If you are the sort of traveler who prefers driving sedately, then India will indeed be an eye opener. If Athens is organized chaos and Cairo is just chaos, then India is polite anarchy. I could detect no discernable patterns or rules in some of the best roundabout jams and it was just nose to tail with cars, buses, trucks, cows, auto rickshaws, horses, people, bikes and carts. Apparently you need three things to drive - good horn, good brakes and good luck. I think good nerves and the ability to hold it should be added to the list.
Local transport drivers have their paying clients (as many as you can fit in), their profit (hanging out of doors or off the bumpers) and then their bonuses (on the roof). And when a bit of road opened up everyone put the hammer down. It was not unusual when open road driving, to see trucks coming the wrong way up your lane, folks passing while others passed them or livestock meandering across the highway. The loads were fantastic and on the outskirts of cities, kilometres of decorated trucks parked up waiting for their next jobs.
The food was incredible and in a country where it's important to be aware of exactly what goes in your mouth, it was difficult to stop eating. My tummy held up well - lucky maybe, but full definitely. Portions where decent and travelling with 4 others allowed lots of tastings at excellent value. Alcohol was the kicker - the taxes on that made it a bit pricey.

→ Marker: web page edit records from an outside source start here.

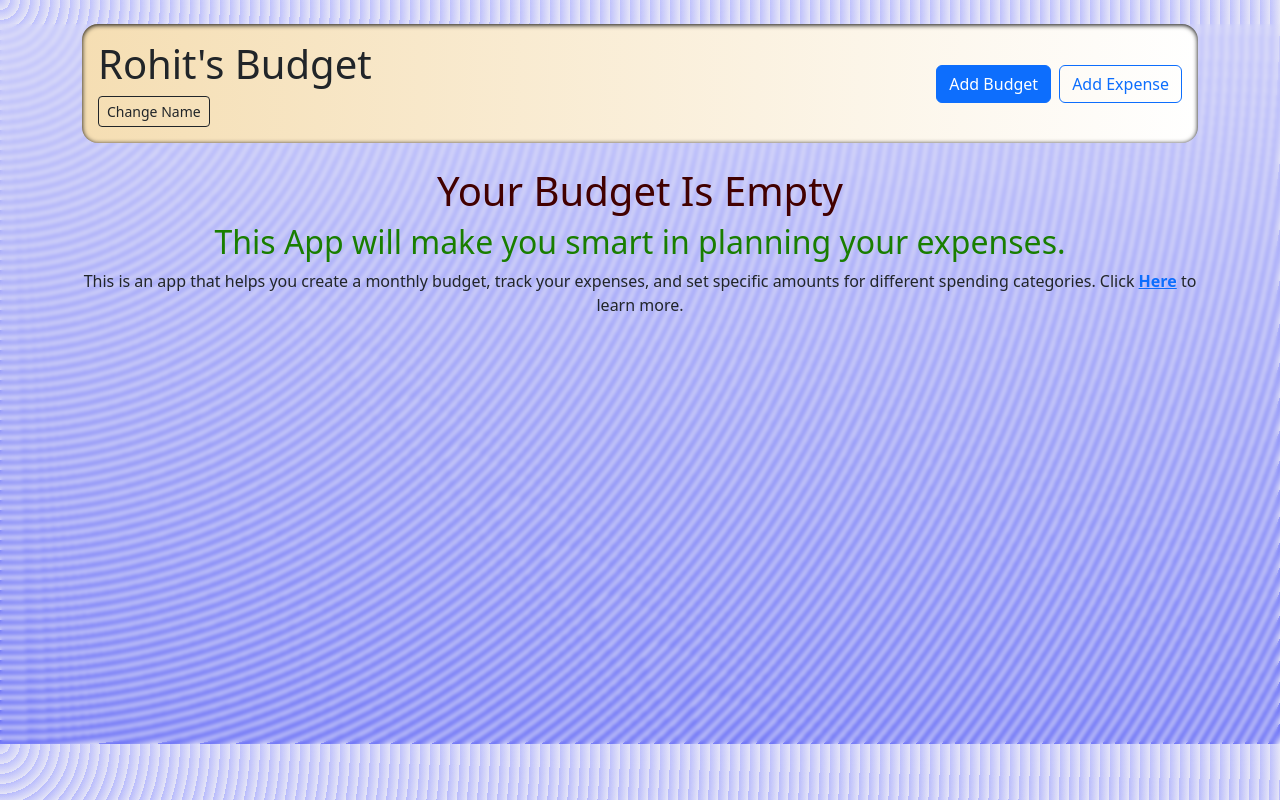
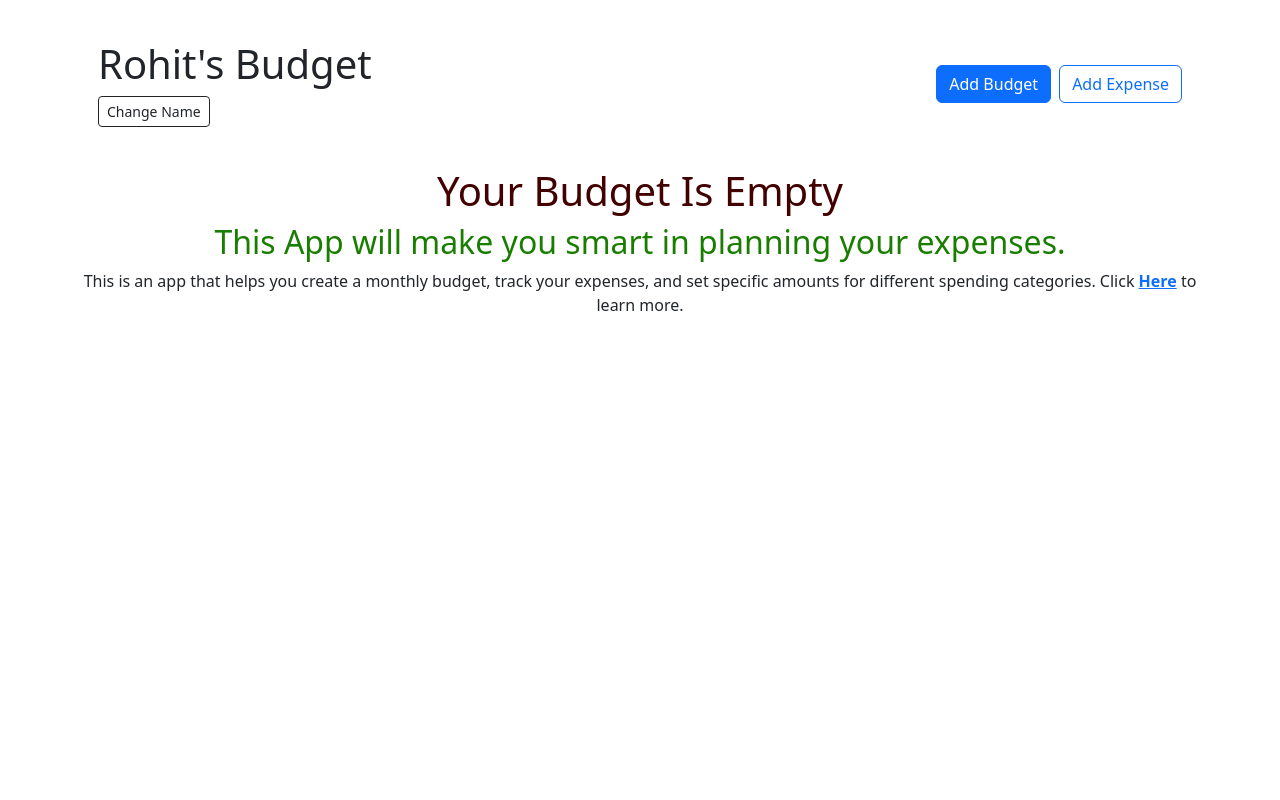
Before and after one commit to Therohitmahar/Budget-app, a React (Vite) app: page / in a window 1280 px wide. Built offline with nearby package versions, Linux system fonts and the light colour scheme.

Commit message:
updated css of cards

```diff
--- a/src/components/BudgetCard.jsx
+++ b/src/components/BudgetCard.jsx
@@ -11,8 +11,9 @@ function BudgetCard({
   onAddExpenseClick,
   onViewExpenseClick,
 }) {
+  const classlist = amount > max ? "bg-danger bg-opacity-10" : "bg-light";
   return (
-    <Card>
+    <Card className={classlist}>
       <Card.Body>
         <Card.Title className="d-flex justify-content-between align-item-baseline fw-normal mb-3">
           <div className="me-2">{capitalFirstLetter(name)}</div>
@@ -52,9 +53,9 @@ function BudgetCard({
 }
 function getBarVariant(amount, max) {
   let ratio = amount / max;
-  if (ratio < 0.25) return "success";
-  if (ratio < 0.5) return "primary";
-  if (ratio < 0.75) return "warning";
+  if (ratio < 0.5) return "success";
+  if (ratio < 0.75) return "primary";
+  if (ratio <= 1) return "warning";
   return "danger";
 }
 
--- a/src/index.css
+++ b/src/index.css
@@ -1,4 +1,4 @@
-body {
+/* body {
   background-color: #e5e5f7;
   opacity: 1;
   background-image: repeating-radial-gradient(
@@ -7,10 +7,10 @@ body {
       #e5e5f7 10px
     ),
     repeating-linear-gradient(#444cf755, #444cf7);
-  /* background-repeat: no-repeat; */
-  /* background-size: cover; */
+  background-repeat: no-repeat;
+  background-size: cover;
   height: auto;
-}
+} */
 .main {
   height: 90dvh;
   backdrop-filter: blur(2px);
@@ -21,11 +21,11 @@ body {
   flex-direction: row;
   gap: 8px;
 }
-.card {
-  box-shadow: inset 0 1px 5px 0 black;
-  /* background: linear-gradient(to right, white, wheat); */
-  background: linear-gradient(to right, white, rgb(241, 229, 207));
-}
+/* .card { */
+/* box-shadow: inset 0 1px 5px 0 black; */
+/* background: linear-gradient(to right, white, wheat); */
+/* background: linear-gradient(to right, white, rgb(241, 229, 207)); */
+/* } */
 .When-empty {
   height: "55vh";
   display: "flex";
@@ -43,12 +43,13 @@ body {
 }
 
 .navbar {
-  background: linear-gradient(to right, wheat, white);
-  border-radius: 1rem;
-  box-shadow: inset 0 1px 5px 0 black;
+  /* background: linear-gradient(to right, wheat, white); */
+  border-radius: 0.5rem;
+  background-color: white;
+  /* box-shadow: inset 0 1px 5px 0 black; */
 }
 
-@media screen and (max-width: 320px) {
+@media screen and (max-width: 425px) {
   .button-pair {
     display: flex;
     /* flex-direction: column; */
```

Landing in Cochin was like arriving in a different country. The sweaty, oppressive heat of the south reinforced that it was Kerala's off season but the fantastic shopping in small air conditioned boutiques in Jew Town more than made up for it. The quaintness of the harbour and picturesque Chinese fishing nets added another dimension for me to India's huge diversity.
Inland to Periyar was where tiger spotting and spice & tea plantations called. The south seemed relaxed, lusher and more aware of tourism & the environmental impact on each other. Accommodations with Ayurvedic massage and spotless grounds nestled comfortably beside homestays and more simple hotels. Our houseboat on the backwaters was a simple delight and we were witness to a spectacular light & sound show with a massive storm passing through. Our final night was spent at a green resort in Kumarakom where we happily got rid of all remaining rupees being massaged and exfoliated to within an inch of indecency. The rupee certain goes a long way here.
India is not coy about her problems and this is not a country for the precious traveler. But this remarkable, colourful nation definitely deserves consideration when planning your next adventure.
And you may well like me, decide you want to return.